● Exercise brief
From the listing below, pick out each line with the word "html".

- - - - - - -

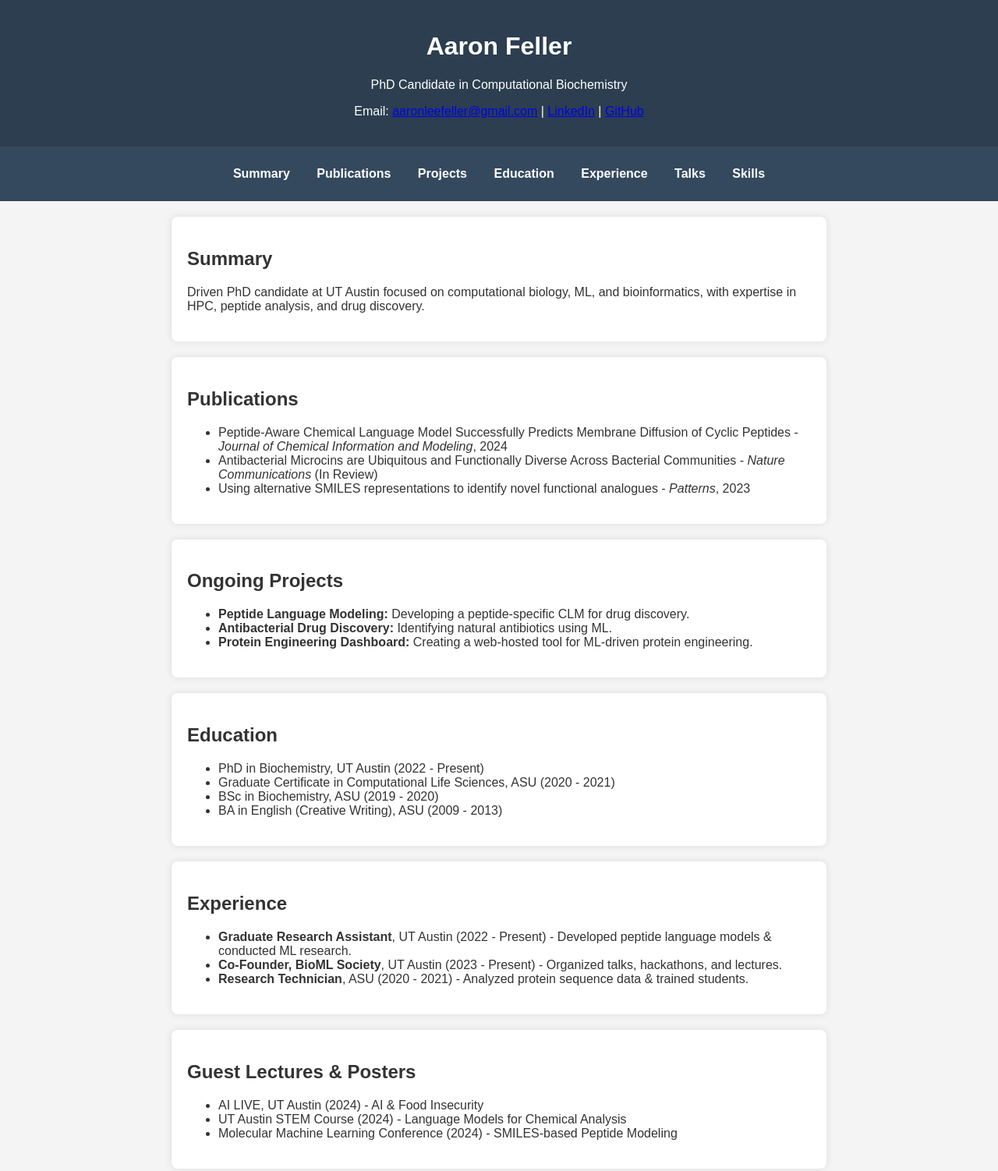
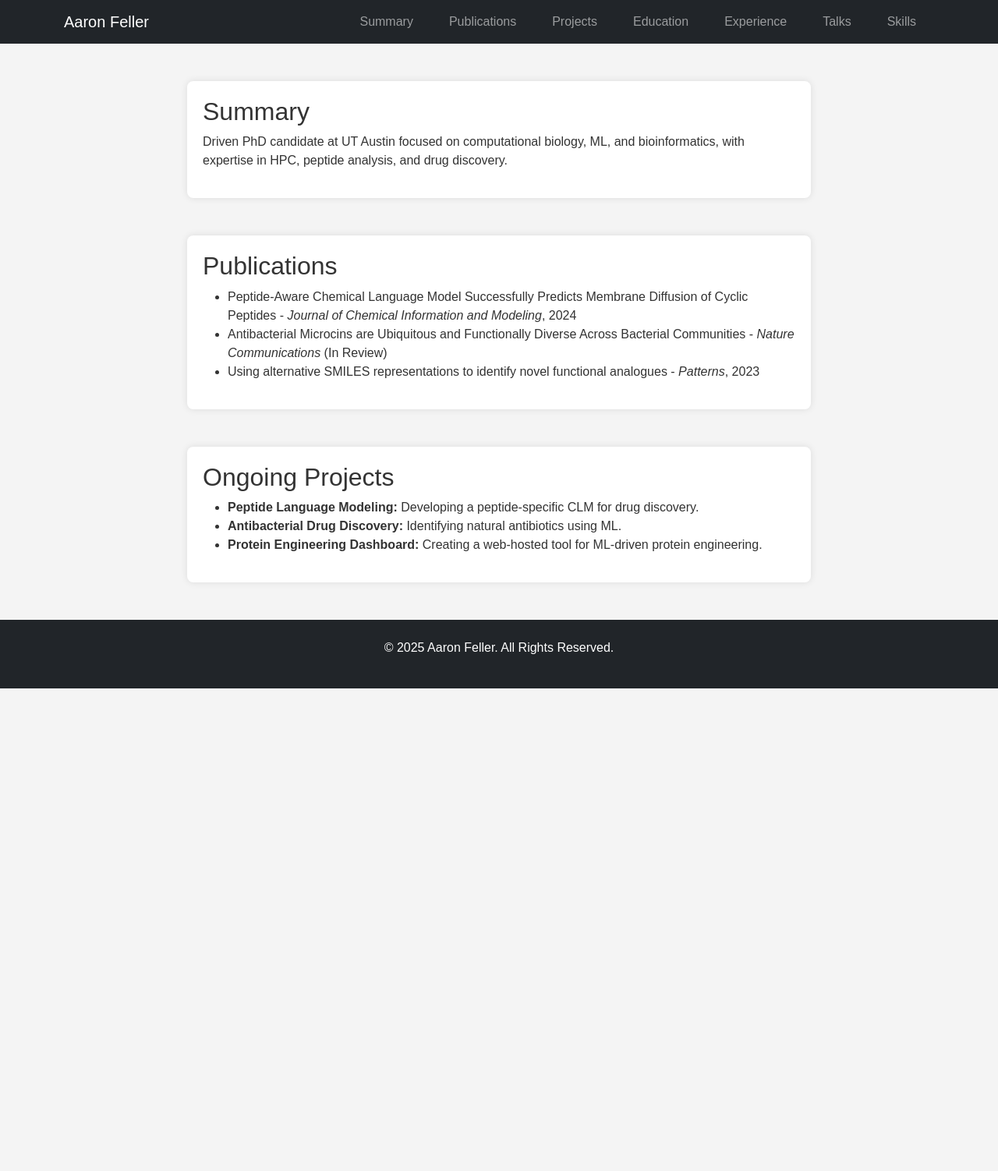
Before and after one commit to AaronFeller/AaronFeller.github.io, a plain HTML site: page index.html in a window 1280 px wide. Shown: the top 1502 px of the page at 78% size. After the commit the page ends 883 px from the top, so only its background shows below. Drawn offline with nearby package versions, Linux system fonts and the light colour scheme.

Commit message:
Update index.html

```diff
--- a/index.html
+++ b/index.html
@@ -4,34 +4,39 @@
     <meta charset="UTF-8">
     <meta name="viewport" content="width=device-width, initial-scale=1.0">
     <title>Aaron Feller | Portfolio</title>
+    <link href="https://cdn.jsdelivr.net/npm/bootstrap@5.3.0/dist/css/bootstrap.min.css" rel="stylesheet">
     <link rel="stylesheet" href="styles.css">
     <script defer src="script.js"></script>
 </head>
 <body>
-    <header>
-        <h1>Aaron Feller</h1>
-        <p>PhD Candidate in Computational Biochemistry</p>
-        <p>Email: <a href="mailto:aaronleefeller@gmail.com">aaronleefeller@gmail.com</a> | <a href="https://linkedin.com/in/aaronleefeller">LinkedIn</a> | <a href="https://github.com/aaronfeller">GitHub</a></p>
-    </header>
-
-    <nav>
-        <ul>
-            <li><a href="#summary">Summary</a></li>
-            <li><a href="#publications">Publications</a></li>
-            <li><a href="#projects">Projects</a></li>
-            <li><a href="#education">Education</a></li>
-            <li><a href="#experience">Experience</a></li>
-            <li><a href="#talks">Talks</a></li>
-            <li><a href="#skills">Skills</a></li>
+    <!-- Navbar -->
+    <nav class="navbar navbar-expand-lg navbar-dark bg-dark">
+        <div class="container">
+            <a class="navbar-brand" href="#">Aaron Feller</a>
+            <button class="navbar-toggler" type="button" data-bs-toggle="collapse" data-bs-target="#navbarNav">
+                <span class="navbar-toggler-icon"></span>
+            </button>
+            <div class="collapse navbar-collapse" id="navbarNav">
+                <ul class="navbar-nav ms-auto">
+                    <li class="nav-item"><a class="nav-link" href="#summary">Summary</a></li>
+                    <li class="nav-item"><a class="nav-link" href="#publications">Publications</a></li>
+                    <li class="nav-item"><a class="nav-link" href="#projects">Projects</a></li>
+                    <li class="nav-item"><a class="nav-link" href="#education">Education</a></li>
+                    <li class="nav-item"><a class="nav-link" href="#experience">Experience</a></li>
+                    <li class="nav-item"><a class="nav-link" href="#talks">Talks</a></li>
+                    <li class="nav-item"><a class="nav-link" href="#skills">Skills</a></li>
                 </ul>
+            </div>
+        </div>
     </nav>
 
-    <section id="summary">
+    <div class="container mt-5">
+        <section id="summary" class="mb-5">
             <h2>Summary</h2>
             <p>Driven PhD candidate at UT Austin focused on computational biology, ML, and bioinformatics, with expertise in HPC, peptide analysis, and drug discovery.</p>
         </section>
 
-    <section id="publications">
+        <section id="publications" class="mb-5">
             <h2>Publications</h2>
             <ul>
                 <li>Peptide-Aware Chemical Language Model Successfully Predicts Membrane Diffusion of Cyclic Peptides - <i>Journal of Chemical Information and Modeling</i>, 2024</li>
@@ -40,7 +45,7 @@
             </ul>
         </section>
 
-    <section id="projects">
+        <section id="projects" class="mb-5">
             <h2>Ongoing Projects</h2>
             <ul>
                 <li><b>Peptide Language Modeling:</b> Developing a peptide-specific CLM for drug discovery.</li>
@@ -48,42 +53,12 @@
                 <li><b>Protein Engineering Dashboard:</b> Creating a web-hosted tool for ML-driven protein engineering.</li>
             </ul>
         </section>
+    </div>
 
-    <section id="education">
-        <h2>Education</h2>
-        <ul>
-            <li>PhD in Biochemistry, UT Austin (2022 - Present)</li>
-            <li>Graduate Certificate in Computational Life Sciences, ASU (2020 - 2021)</li>
-            <li>BSc in Biochemistry, ASU (2019 - 2020)</li>
-            <li>BA in English (Creative Writing), ASU (2009 - 2013)</li>
-        </ul>
-    </section>
-
-    <section id="experience">
-        <h2>Experience</h2>
-        <ul>
-            <li><b>Graduate Research Assistant</b>, UT Austin (2022 - Present) - Developed peptide language models & conducted ML research.</li>
-            <li><b>Co-Founder, BioML Society</b>, UT Austin (2023 - Present) - Organized talks, hackathons, and lectures.</li>
-            <li><b>Research Technician</b>, ASU (2020 - 2021) - Analyzed protein sequence data & trained students.</li>
-        </ul>
-    </section>
-
-    <section id="talks">
-        <h2>Guest Lectures & Posters</h2>
-        <ul>
-            <li>AI LIVE, UT Austin (2024) - AI & Food Insecurity</li>
-            <li>UT Austin STEM Course (2024) - Language Models for Chemical Analysis</li>
-            <li>Molecular Machine Learning Conference (2024) - SMILES-based Peptide Modeling</li>
-        </ul>
-    </section>
-
-    <section id="skills">
-        <h2>Skills</h2>
-        <p>Python, R, Shell Scripting, HPC, PyTorch, Pandas, ML, Bioinformatics, Peptide Modeling</p>
-    </section>
-
-    <footer>
+    <footer class="text-center py-4 bg-dark text-white mt-5">
         <p>&copy; 2025 Aaron Feller. All Rights Reserved.</p>
     </footer>
+
+    <script src="https://cdn.jsdelivr.net/npm/bootstrap@5.3.0/dist/js/bootstrap.bundle.min.js"></script>
 </body>
 </html>
```
Lines whose indentation alone changed are shown as unchanged.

- - - - - - -

● Task solution
Before and after one commit to AaronFeller/AaronFeller.github.io, a plain HTML site: page index.html in a window 1280 px wide. Shown: the top 1502 px of the page at 78% size. After the commit the page ends 883 px from the top, so only its background shows below. Drawn offline with nearby package versions, Linux system fonts and the light colour scheme.
Update index.html
--- a/index.html
+++ b/index.html
 </html>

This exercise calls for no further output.